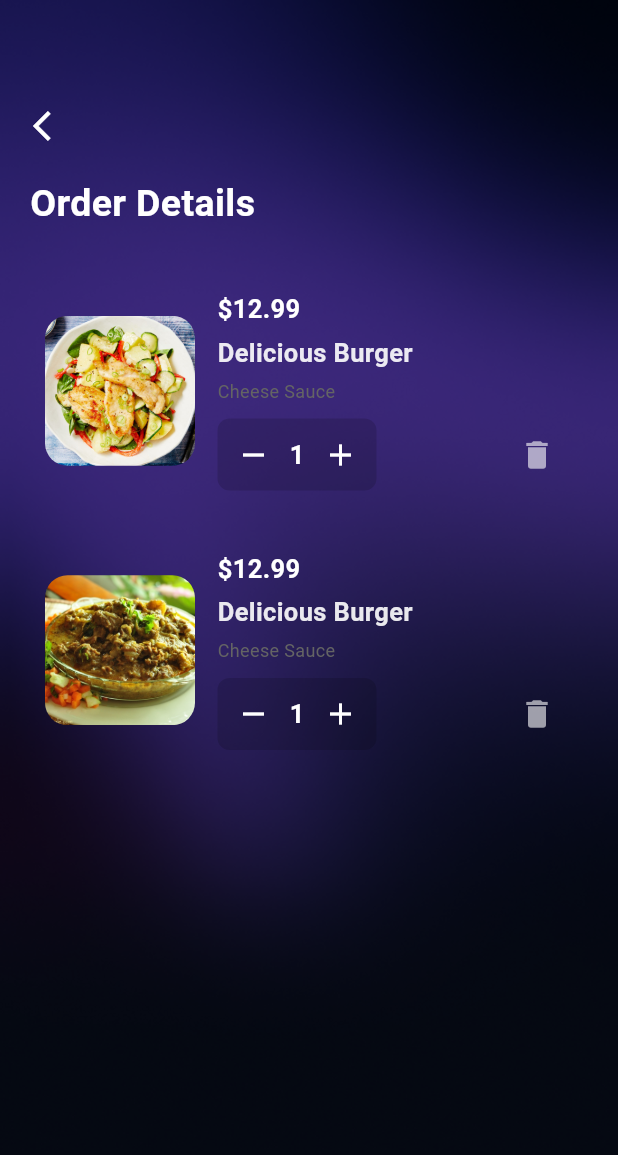
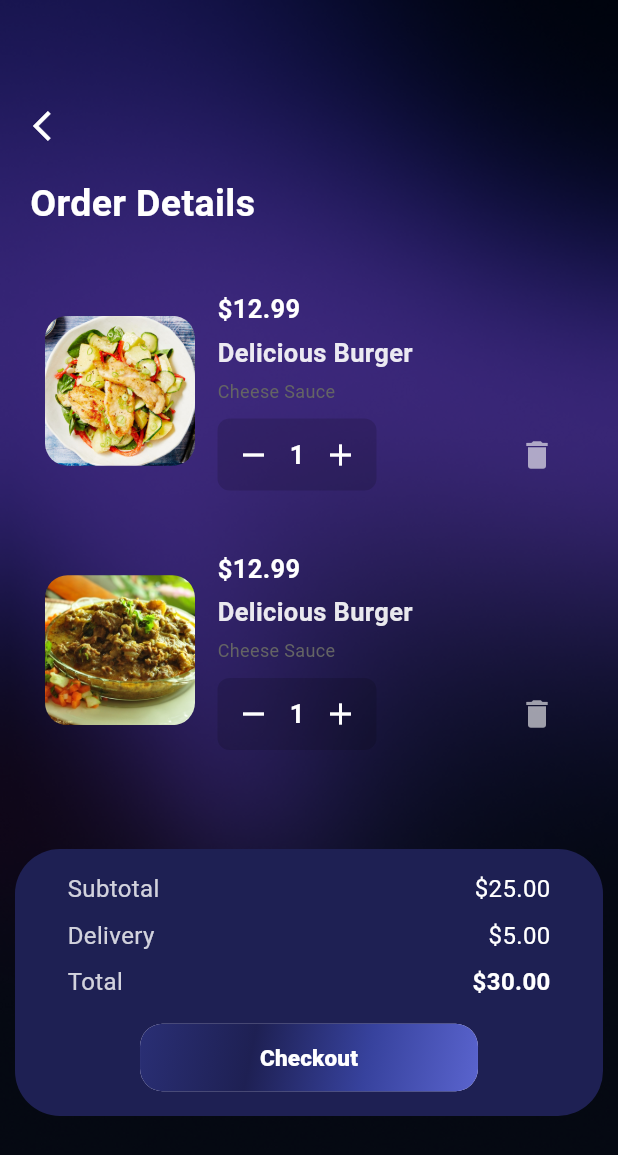
Before and after one commit to adeenazara2002/Flutter-final-hackathon, a Flutter app: the screen it shows after launch, on a phone screen of 412 x 824 dp. Shown: the top 1155 px of the screen. Run offline on Flutter 3.47's test engine with Material 3 defaults, Android fonts, the phone set to English and light mode, and no system bars; missing offline and left inert: dart:ffi.

Commit message:
Order details Screen

```diff
--- /dev/null
+++ b/lib/Screens/Order/bottomNavigation.dart
@@ -0,0 +1,114 @@
+import 'package:flutter/material.dart';
+
+class BottomSummaryContainer extends StatelessWidget {
+  final String subtotal;
+  final String deliveryFee;
+  final String total;
+  final VoidCallback onCheckout;
+
+  BottomSummaryContainer({
+    required this.subtotal,
+    required this.deliveryFee,
+    required this.total,
+    required this.onCheckout,
+  });
+
+  @override
+  Widget build(BuildContext context) {
+    return Align(
+      alignment: Alignment.bottomCenter,
+      child: Container(
+        padding: EdgeInsets.symmetric(vertical: 15, horizontal: 35),
+        margin: EdgeInsets.all(10),
+        decoration: BoxDecoration(
+          color: Color.fromRGBO(30, 32, 83, 1.0),
+          borderRadius: BorderRadius.only(
+            topLeft: Radius.circular(30), // More rounded top corners
+            topRight: Radius.circular(30),
+            bottomLeft: Radius.circular(30), // Less rounded bottom corners
+            bottomRight: Radius.circular(30),
+          ),
+        ),
+        child: Column(
+          mainAxisSize: MainAxisSize.min,
+          children: [
+            // Subtotal Row
+            _buildSummaryRow("Subtotal", subtotal),
+            SizedBox(height: 8),
+            // Delivery Fee Row
+            _buildSummaryRow("Delivery", deliveryFee),
+            SizedBox(height: 8),
+            // Total Row
+            _buildSummaryRow("Total", total, isBold: true),
+            SizedBox(height: 15),
+             ElevatedButton(
+                    onPressed: () {
+                      // Navigator.push(
+                      //   context,
+                      //   MaterialPageRoute(
+                      //       builder: (context) => OrderDetailsScreen()),
+                      // );
+                    },
+                    style: ElevatedButton.styleFrom(
+                      elevation: 0,
+                      padding: EdgeInsets.zero,
+                      shape: RoundedRectangleBorder(
+                        borderRadius: BorderRadius.circular(15.0),
+                      ),
+                    ),
+                    child: Container(
+                      decoration: BoxDecoration(
+                        gradient: LinearGradient(
+                          colors: [
+                            Color.fromRGBO(42, 47, 117, 1.0),
+                            Color.fromRGBO(30, 32, 83, 1.0),
+                            Color.fromRGBO(55, 66, 157, 1.0),
+                            Color.fromRGBO(90, 100, 206, 1.0)
+                          ],
+                          begin: Alignment.topLeft,
+                          end: Alignment.bottomRight,
+                        ),
+                        borderRadius: BorderRadius.circular(15.0),
+                      ),
+                      padding: const EdgeInsets.symmetric(
+                          horizontal: 80.0, vertical: 12.0),
+                      child: Text(
+                        'Checkout',
+                        style: TextStyle(
+                          fontSize: 15.0,
+                          fontWeight: FontWeight.w800,
+                          color: Colors.white,
+                        ),
+                      ),
+                    ),
+                  ),
+          ],
+        ),
+      ),
+    );
+  }
+
+  // Helper method to create each row in the summary
+  Widget _buildSummaryRow(String label, String amount, {bool isBold = false}) {
+    return Row(
+      mainAxisAlignment: MainAxisAlignment.spaceBetween,
+      children: [
+        Text(
+          label,
+          style: TextStyle(
+            fontSize: 16,
+            color: Colors.white.withOpacity(0.8),
+          ),
+        ),
+        Text(
+          amount,
+          style: TextStyle(
+            fontSize: 16,
+            fontWeight: isBold ? FontWeight.bold : FontWeight.normal,
+            color: Colors.white,
+          ),
+        ),
+      ],
+    );
+  }
+}
--- a/lib/Screens/Order/orderDetails.dart
+++ b/lib/Screens/Order/orderDetails.dart
@@ -4,6 +4,7 @@ import 'dart:ui';
 import 'package:finalhackathonapplication/Screens/Home/DetailsContainer.dart';
 import 'package:finalhackathonapplication/Screens/Home/categoryContainer.dart';
 import 'package:finalhackathonapplication/Screens/Menu/menuScreen.dart';
+import 'package:finalhackathonapplication/Screens/Order/bottomNavigation.dart';
 import 'package:finalhackathonapplication/Screens/Order/orderWidget.dart';
 import 'package:flutter/cupertino.dart';
 import 'package:flutter/material.dart';
@@ -30,11 +31,15 @@ class OrderDetailsScreen extends StatelessWidget {
                   children: [
                     SizedBox(width: 10),
                     IconButton(
-                      icon: Icon(Icons.arrow_back_ios, color: Colors.white),
-                      onPressed: () {
-                        Navigator.pop(context);
-                      },
-                    ),
+  icon: Icon(Icons.arrow_back_ios, color: Colors.white),
+  onPressed: () {
+    Navigator.push(
+      context,
+      MaterialPageRoute(builder: (context) => MenuScreen()),
+    );
+  },
+),
+
                   ],
                 ),
                 SizedBox(height: 10),
@@ -70,6 +75,15 @@ class OrderDetailsScreen extends StatelessWidget {
                     print("Item count: $count");
                   },
                 ),
+      SizedBox(height: 36,),
+                   BottomSummaryContainer(
+            subtotal: "\$25.00",
+            deliveryFee: "\$5.00",
+            total: "\$30.00",
+            onCheckout: () {
+              // Handle checkout action
+            },
+          ),
               ],
             ),
           ),
```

## YOUR TASK
Look through the data above and report every line in which "deliveryFee" appears.

## TASK SOLUTION
+  final String deliveryFee;
+    required this.deliveryFee,
+            _buildSummaryRow("Delivery", deliveryFee),
+            deliveryFee: "\$5.00",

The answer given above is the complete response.